Structured diff data
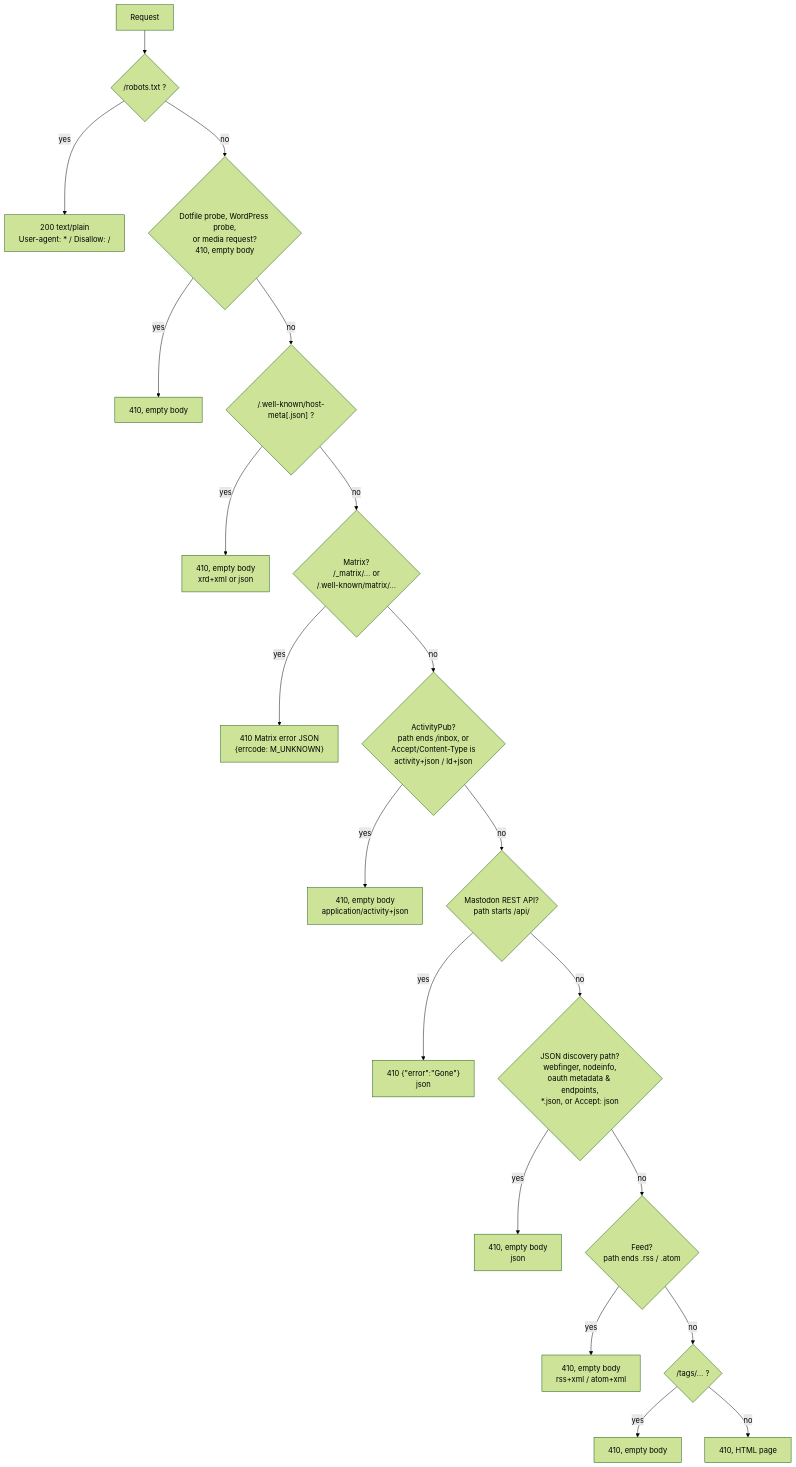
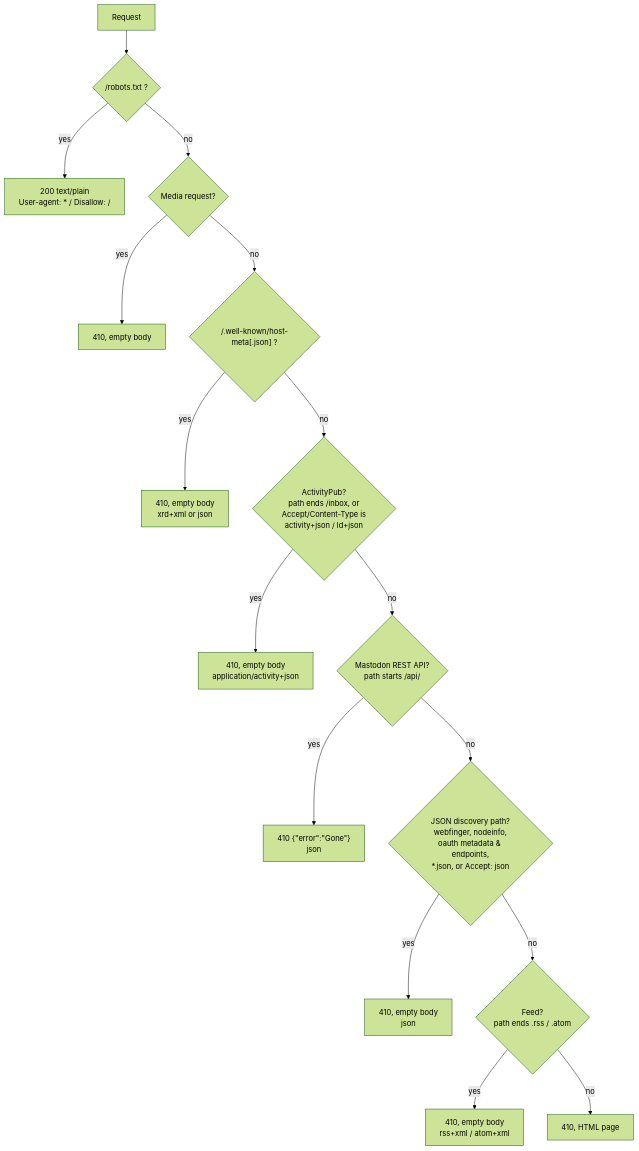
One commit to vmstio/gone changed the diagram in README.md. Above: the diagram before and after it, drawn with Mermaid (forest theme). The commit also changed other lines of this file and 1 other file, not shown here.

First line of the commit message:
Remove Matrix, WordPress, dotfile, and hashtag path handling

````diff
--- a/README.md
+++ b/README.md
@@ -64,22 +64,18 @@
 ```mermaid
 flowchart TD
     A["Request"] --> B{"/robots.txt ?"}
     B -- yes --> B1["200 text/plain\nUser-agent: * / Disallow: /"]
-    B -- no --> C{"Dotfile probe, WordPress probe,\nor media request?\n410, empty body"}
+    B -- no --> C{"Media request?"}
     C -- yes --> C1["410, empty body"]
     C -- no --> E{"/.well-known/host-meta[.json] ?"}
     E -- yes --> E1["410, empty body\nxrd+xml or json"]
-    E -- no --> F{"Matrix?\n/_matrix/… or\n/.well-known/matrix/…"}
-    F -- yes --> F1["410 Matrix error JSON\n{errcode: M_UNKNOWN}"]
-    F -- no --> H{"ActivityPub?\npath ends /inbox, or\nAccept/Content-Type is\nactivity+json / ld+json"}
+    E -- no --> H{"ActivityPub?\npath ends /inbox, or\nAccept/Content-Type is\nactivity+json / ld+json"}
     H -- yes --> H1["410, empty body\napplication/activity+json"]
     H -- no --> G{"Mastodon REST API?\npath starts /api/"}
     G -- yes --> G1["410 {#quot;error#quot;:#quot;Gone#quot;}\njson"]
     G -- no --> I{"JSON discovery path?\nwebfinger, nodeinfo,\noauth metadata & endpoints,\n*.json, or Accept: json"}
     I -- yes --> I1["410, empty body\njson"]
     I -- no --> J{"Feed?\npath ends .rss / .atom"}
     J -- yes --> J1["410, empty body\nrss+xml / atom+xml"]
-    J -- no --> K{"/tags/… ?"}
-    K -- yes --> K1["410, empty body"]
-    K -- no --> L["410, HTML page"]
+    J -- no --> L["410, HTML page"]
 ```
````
---
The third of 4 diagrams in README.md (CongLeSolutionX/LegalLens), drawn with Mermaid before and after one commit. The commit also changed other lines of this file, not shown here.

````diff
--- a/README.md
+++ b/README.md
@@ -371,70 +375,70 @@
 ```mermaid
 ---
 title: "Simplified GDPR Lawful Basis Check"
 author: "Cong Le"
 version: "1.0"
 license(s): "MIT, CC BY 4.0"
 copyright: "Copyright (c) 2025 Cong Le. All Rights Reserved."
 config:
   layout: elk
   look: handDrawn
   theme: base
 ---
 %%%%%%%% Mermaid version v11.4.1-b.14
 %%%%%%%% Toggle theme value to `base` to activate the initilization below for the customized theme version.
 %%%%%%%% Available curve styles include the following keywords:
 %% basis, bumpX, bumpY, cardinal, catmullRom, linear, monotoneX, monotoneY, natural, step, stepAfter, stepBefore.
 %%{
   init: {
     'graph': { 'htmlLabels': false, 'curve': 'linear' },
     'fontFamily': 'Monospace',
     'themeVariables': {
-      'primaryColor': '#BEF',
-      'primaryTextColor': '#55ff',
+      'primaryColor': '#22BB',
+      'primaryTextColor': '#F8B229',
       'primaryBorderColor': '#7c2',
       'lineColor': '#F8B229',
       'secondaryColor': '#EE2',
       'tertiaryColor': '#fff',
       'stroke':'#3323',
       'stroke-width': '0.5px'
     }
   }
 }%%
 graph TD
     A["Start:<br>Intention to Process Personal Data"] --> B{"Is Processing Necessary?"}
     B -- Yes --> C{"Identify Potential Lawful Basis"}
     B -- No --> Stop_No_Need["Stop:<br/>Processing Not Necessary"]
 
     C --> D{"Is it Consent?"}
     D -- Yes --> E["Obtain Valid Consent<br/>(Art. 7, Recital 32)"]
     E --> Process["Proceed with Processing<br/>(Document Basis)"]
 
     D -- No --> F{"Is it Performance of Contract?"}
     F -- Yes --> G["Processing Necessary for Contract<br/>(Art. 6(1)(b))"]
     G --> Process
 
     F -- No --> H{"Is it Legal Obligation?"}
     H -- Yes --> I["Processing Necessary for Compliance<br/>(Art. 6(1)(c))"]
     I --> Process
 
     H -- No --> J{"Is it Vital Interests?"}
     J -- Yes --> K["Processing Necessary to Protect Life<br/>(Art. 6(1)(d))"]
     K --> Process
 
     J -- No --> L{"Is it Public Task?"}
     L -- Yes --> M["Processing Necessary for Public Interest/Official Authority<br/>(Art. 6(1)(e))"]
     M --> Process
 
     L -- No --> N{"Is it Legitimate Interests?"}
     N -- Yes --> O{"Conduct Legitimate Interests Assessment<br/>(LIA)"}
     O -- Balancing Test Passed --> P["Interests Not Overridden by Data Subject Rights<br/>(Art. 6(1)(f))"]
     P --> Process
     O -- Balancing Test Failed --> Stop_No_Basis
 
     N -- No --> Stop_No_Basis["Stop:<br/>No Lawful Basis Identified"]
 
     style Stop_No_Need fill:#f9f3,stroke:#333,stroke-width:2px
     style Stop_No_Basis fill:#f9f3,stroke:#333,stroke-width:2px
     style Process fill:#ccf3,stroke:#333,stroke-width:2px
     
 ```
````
---
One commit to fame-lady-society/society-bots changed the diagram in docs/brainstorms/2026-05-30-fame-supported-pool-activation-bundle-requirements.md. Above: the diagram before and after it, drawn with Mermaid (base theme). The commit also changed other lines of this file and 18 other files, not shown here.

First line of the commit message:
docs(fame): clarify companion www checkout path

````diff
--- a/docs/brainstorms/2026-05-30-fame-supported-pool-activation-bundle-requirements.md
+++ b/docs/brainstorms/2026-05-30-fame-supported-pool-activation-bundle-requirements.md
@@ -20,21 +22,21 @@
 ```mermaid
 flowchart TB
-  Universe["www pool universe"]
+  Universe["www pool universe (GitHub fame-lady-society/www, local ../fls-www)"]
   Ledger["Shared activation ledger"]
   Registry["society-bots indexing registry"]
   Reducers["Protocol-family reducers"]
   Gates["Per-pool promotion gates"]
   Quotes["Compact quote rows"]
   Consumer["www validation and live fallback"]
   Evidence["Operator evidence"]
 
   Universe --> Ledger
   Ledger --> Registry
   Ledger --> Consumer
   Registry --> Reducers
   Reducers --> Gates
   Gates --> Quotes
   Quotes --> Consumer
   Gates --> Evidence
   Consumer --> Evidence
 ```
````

• TASK GOAL: What you return should be exactly the lines above, starting at the one with "One commit to vmstio/gone" and ending at the one with "Remove Matrix, WordPress, dotfile, and", and nothing else.

• TASK RESULT:
One commit to vmstio/gone changed the diagram in README.md. Above: the diagram before and after it, drawn with Mermaid (forest theme). The commit also changed other lines of this file and 1 other file, not shown here.

First line of the commit message:
Remove Matrix, WordPress, dotfile, and hashtag path handling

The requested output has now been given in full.